◆ PROBLEM TO SOLVE:
Could you reproduce all of the following entries exactly?
### INPUT RECORDS
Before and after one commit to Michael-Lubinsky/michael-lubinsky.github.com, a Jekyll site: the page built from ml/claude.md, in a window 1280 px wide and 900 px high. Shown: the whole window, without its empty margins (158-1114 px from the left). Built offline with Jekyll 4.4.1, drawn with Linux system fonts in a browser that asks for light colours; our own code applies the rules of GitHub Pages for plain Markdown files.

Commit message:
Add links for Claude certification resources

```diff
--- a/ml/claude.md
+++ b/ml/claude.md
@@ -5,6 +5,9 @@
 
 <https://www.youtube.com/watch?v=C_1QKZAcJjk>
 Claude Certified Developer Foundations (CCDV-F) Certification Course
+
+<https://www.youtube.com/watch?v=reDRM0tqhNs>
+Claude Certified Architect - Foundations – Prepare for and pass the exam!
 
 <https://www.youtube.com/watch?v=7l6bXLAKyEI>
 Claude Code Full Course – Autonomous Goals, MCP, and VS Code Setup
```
######
◆ REPLY TO THE EXERCISE:
Before and after one commit to Michael-Lubinsky/michael-lubinsky.github.com, a Jekyll site: the page built from ml/claude.md, in a window 1280 px wide and 900 px high. Shown: the whole window, without its empty margins (158-1114 px from the left). Built offline with Jekyll 4.4.1, drawn with Linux system fonts in a browser that asks for light colours; our own code applies the rules of GitHub Pages for plain Markdown files.

Commit message:
Add links for Claude certification resources

```diff
--- a/ml/claude.md
+++ b/ml/claude.md
@@ -5,6 +5,9 @@
 
 <https://www.youtube.com/watch?v=C_1QKZAcJjk>
 Claude Certified Developer Foundations (CCDV-F) Certification Course
+
+<https://www.youtube.com/watch?v=reDRM0tqhNs>
+Claude Certified Architect - Foundations – Prepare for and pass the exam!
 
 <https://www.youtube.com/watch?v=7l6bXLAKyEI>
 Claude Code Full Course – Autonomous Goals, MCP, and VS Code Setup
```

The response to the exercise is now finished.